▸ Directions for this task:
Match on the string "active" in the entries below and return every matching line.

▸ Dataset excerpts:
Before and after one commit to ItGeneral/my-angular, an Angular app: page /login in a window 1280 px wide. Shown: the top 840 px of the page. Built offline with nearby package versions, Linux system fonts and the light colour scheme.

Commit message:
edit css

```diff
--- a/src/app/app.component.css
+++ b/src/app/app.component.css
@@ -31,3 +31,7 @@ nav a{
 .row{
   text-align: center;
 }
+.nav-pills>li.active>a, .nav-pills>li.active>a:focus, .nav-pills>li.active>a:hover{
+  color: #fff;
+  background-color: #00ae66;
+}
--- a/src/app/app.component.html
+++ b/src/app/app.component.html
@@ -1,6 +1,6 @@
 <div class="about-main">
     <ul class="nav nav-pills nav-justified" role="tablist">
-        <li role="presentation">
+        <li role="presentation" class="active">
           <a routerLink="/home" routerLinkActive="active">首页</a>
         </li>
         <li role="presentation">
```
---
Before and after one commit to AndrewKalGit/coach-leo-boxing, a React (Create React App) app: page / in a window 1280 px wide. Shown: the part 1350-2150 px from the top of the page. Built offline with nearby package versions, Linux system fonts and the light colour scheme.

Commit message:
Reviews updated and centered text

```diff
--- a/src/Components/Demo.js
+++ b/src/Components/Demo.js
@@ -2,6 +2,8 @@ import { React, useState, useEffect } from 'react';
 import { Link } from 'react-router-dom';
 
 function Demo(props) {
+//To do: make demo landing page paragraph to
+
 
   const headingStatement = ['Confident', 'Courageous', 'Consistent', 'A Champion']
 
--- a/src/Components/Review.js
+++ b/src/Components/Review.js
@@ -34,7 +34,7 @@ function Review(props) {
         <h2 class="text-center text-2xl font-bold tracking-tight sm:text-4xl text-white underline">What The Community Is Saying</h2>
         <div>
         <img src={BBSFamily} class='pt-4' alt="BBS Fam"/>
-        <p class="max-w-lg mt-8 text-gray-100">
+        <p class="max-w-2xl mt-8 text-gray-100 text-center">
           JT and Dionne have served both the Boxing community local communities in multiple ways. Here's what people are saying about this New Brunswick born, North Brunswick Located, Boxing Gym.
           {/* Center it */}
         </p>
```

▸ Answer box:
+.nav-pills>li.active>a, .nav-pills>li.active>a:focus, .nav-pills>li.active>a:hover{
+        <li role="presentation" class="active">
           <a routerLink="/home" routerLinkActive="active">首页</a>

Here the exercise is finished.